Records contained in a dataset
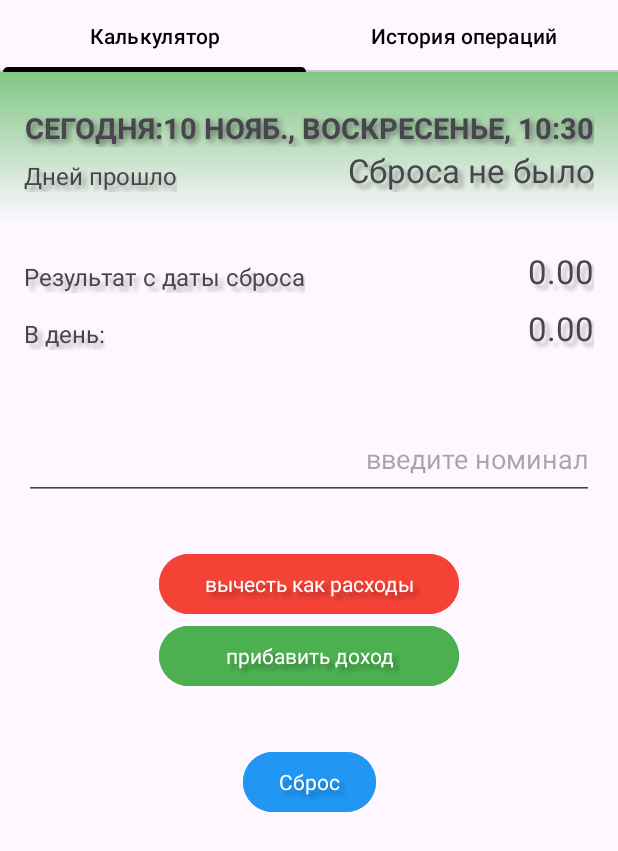
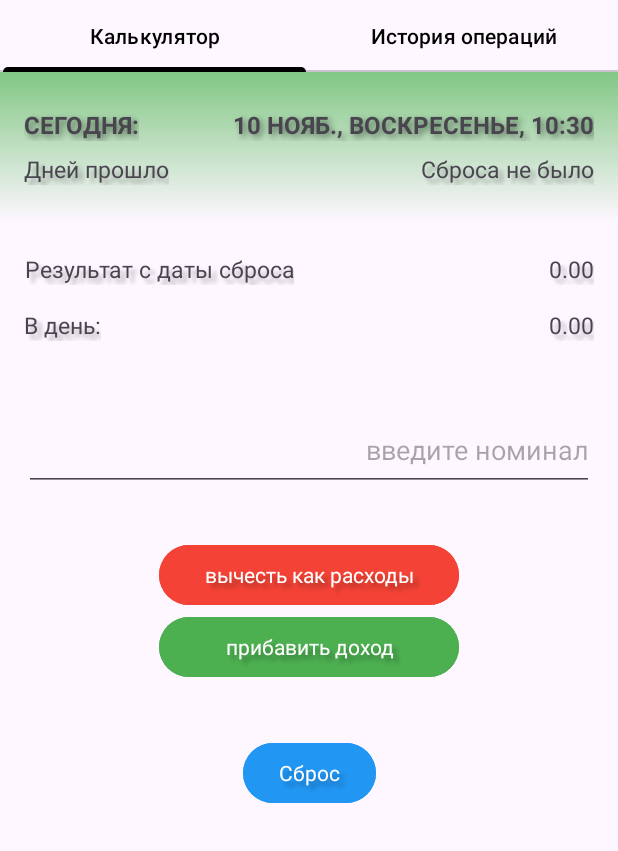
Before and after one commit to Sutemi67/Kotlin_MoneyEverydayXML_app, an Android app: the screen it shows after launch (MainActivity), on a phone screen of 412 x 824 dp. Shown: the top 851 px of the screen. Run offline under Robolectric (Android 15) with nearby library versions, the phone set to English and light mode, and no system bars.

Commit message:
text fonts with dpi patch

```diff
--- a/app/src/main/res/layout/fragment_calculator.xml
+++ b/app/src/main/res/layout/fragment_calculator.xml
@@ -25,6 +25,7 @@
         android:layout_width="wrap_content"
         android:layout_height="wrap_content"
         android:layout_marginEnd="16dp"
+        android:textSize="@dimen/header_big_text_size"
         app:layout_constraintBottom_toBottomOf="@+id/textView2"
         app:layout_constraintEnd_toEndOf="parent"
         app:layout_constraintTop_toTopOf="@+id/textView2"
@@ -56,7 +57,7 @@
 
     <TextView
         android:id="@+id/monthSummary"
-        style="@style/regularTextStyle2"
+        style="@style/regularTextStyle"
         android:layout_width="wrap_content"
         android:layout_height="wrap_content"
         android:text=""
@@ -127,7 +128,7 @@
 
     <TextView
         android:id="@+id/daysPassed"
-        style="@style/regularTextStyle2"
+        style="@style/regularTextStyle"
         android:layout_width="wrap_content"
         android:layout_height="wrap_content"
         app:layout_constraintBottom_toBottomOf="@+id/textView3"
@@ -146,7 +147,7 @@
 
     <TextView
         android:id="@+id/perDay"
-        style="@style/regularTextStyle2"
+        style="@style/regularTextStyle"
         android:layout_width="wrap_content"
         android:layout_height="wrap_content"
         app:layout_constraintBottom_toBottomOf="@+id/textView7"
--- a/app/src/main/res/values-night/styles.xml
+++ b/app/src/main/res/values-night/styles.xml
@@ -35,7 +35,7 @@
     </style>
 
     <style name="headerTextStyle">
-        <item name="android:textSize">19sp</item>
+        <item name="android:textSize">@dimen/header_big_text_size</item>
         <item name="android:gravity">center</item>
         <item name="android:textAllCaps">true</item>
         <item name="android:textStyle">bold</item>
--- /dev/null
+++ b/app/src/main/res/values-xhdpi/dimens.xml
@@ -0,0 +1,5 @@
+<?xml version="1.0" encoding="utf-8"?>
+<resources>
+    <dimen name="header_big_text_size">16sp</dimen>
+    <dimen name="header_regular_text_size">15sp</dimen>
+</resources>
--- /dev/null
+++ b/app/src/main/res/values-xxhdpi/dimens.xml
@@ -0,0 +1,5 @@
+<?xml version="1.0" encoding="utf-8"?>
+<resources>
+    <dimen name="header_big_text_size">19sp</dimen>
+    <dimen name="header_regular_text_size">17sp</dimen>
+</resources>
--- a/app/src/main/res/values/dimens.xml
+++ b/app/src/main/res/values/dimens.xml
@@ -1,3 +1,4 @@
 <resources>
     <dimen name="fab_margin">16dp</dimen>
+    <dimen name="header_big_text_size">19sp</dimen>
 </resources>
--- a/app/src/main/res/values/styles.xml
+++ b/app/src/main/res/values/styles.xml
@@ -2,7 +2,7 @@
 <resources>
 
     <style name="regularTextStyle">
-        <item name="android:textSize">16sp</item>
+        <item name="android:textSize">@dimen/header_regular_text_size</item>
         <item name="android:gravity">center</item>
         <item name="android:shadowColor">#46000000</item>
         <item name="android:shadowRadius">3</item>
@@ -35,7 +35,7 @@
     </style>
 
     <style name="headerTextStyle">
-        <item name="android:textSize">19sp</item>
+        <item name="android:textSize">@dimen/header_big_text_size</item>
         <item name="android:gravity">center</item>
         <item name="android:textAllCaps">true</item>
         <item name="android:textStyle">bold</item>
```
Also changed, not shown: app/src/main/res/layout/fragment_history.xml (+7 -7 lines).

*The task:* Repeat the data exactly. No pictures should appear.

*Output for this task:*
Before and after one commit to Sutemi67/Kotlin_MoneyEverydayXML_app, an Android app: the screen it shows after launch (MainActivity), on a phone screen of 412 x 824 dp. Shown: the top 851 px of the screen. Run offline under Robolectric (Android 15) with nearby library versions, the phone set to English and light mode, and no system bars.

Commit message:
text fonts with dpi patch

```diff
--- a/app/src/main/res/layout/fragment_calculator.xml
+++ b/app/src/main/res/layout/fragment_calculator.xml
@@ -25,6 +25,7 @@
         android:layout_width="wrap_content"
         android:layout_height="wrap_content"
         android:layout_marginEnd="16dp"
+        android:textSize="@dimen/header_big_text_size"
         app:layout_constraintBottom_toBottomOf="@+id/textView2"
         app:layout_constraintEnd_toEndOf="parent"
         app:layout_constraintTop_toTopOf="@+id/textView2"
@@ -56,7 +57,7 @@
 
     <TextView
         android:id="@+id/monthSummary"
-        style="@style/regularTextStyle2"
+        style="@style/regularTextStyle"
         android:layout_width="wrap_content"
         android:layout_height="wrap_content"
         android:text=""
@@ -127,7 +128,7 @@
 
     <TextView
         android:id="@+id/daysPassed"
-        style="@style/regularTextStyle2"
+        style="@style/regularTextStyle"
         android:layout_width="wrap_content"
         android:layout_height="wrap_content"
         app:layout_constraintBottom_toBottomOf="@+id/textView3"
@@ -146,7 +147,7 @@
 
     <TextView
         android:id="@+id/perDay"
-        style="@style/regularTextStyle2"
+        style="@style/regularTextStyle"
         android:layout_width="wrap_content"
         android:layout_height="wrap_content"
         app:layout_constraintBottom_toBottomOf="@+id/textView7"
--- a/app/src/main/res/values-night/styles.xml
+++ b/app/src/main/res/values-night/styles.xml
@@ -35,7 +35,7 @@
     </style>
 
     <style name="headerTextStyle">
-        <item name="android:textSize">19sp</item>
+        <item name="android:textSize">@dimen/header_big_text_size</item>
         <item name="android:gravity">center</item>
         <item name="android:textAllCaps">true</item>
         <item name="android:textStyle">bold</item>
--- /dev/null
+++ b/app/src/main/res/values-xhdpi/dimens.xml
@@ -0,0 +1,5 @@
+<?xml version="1.0" encoding="utf-8"?>
+<resources>
+    <dimen name="header_big_text_size">16sp</dimen>
+    <dimen name="header_regular_text_size">15sp</dimen>
+</resources>
--- /dev/null
+++ b/app/src/main/res/values-xxhdpi/dimens.xml
@@ -0,0 +1,5 @@
+<?xml version="1.0" encoding="utf-8"?>
+<resources>
+    <dimen name="header_big_text_size">19sp</dimen>
+    <dimen name="header_regular_text_size">17sp</dimen>
+</resources>
--- a/app/src/main/res/values/dimens.xml
+++ b/app/src/main/res/values/dimens.xml
@@ -1,3 +1,4 @@
 <resources>
     <dimen name="fab_margin">16dp</dimen>
+    <dimen name="header_big_text_size">19sp</dimen>
 </resources>
--- a/app/src/main/res/values/styles.xml
+++ b/app/src/main/res/values/styles.xml
@@ -2,7 +2,7 @@
 <resources>
 
     <style name="regularTextStyle">
-        <item name="android:textSize">16sp</item>
+        <item name="android:textSize">@dimen/header_regular_text_size</item>
         <item name="android:gravity">center</item>
         <item name="android:shadowColor">#46000000</item>
         <item name="android:shadowRadius">3</item>
@@ -35,7 +35,7 @@
     </style>
 
     <style name="headerTextStyle">
-        <item name="android:textSize">19sp</item>
+        <item name="android:textSize">@dimen/header_big_text_size</item>
         <item name="android:gravity">center</item>
         <item name="android:textAllCaps">true</item>
         <item name="android:textStyle">bold</item>
```
Also changed, not shown: app/src/main/res/layout/fragment_history.xml (+7 -7 lines).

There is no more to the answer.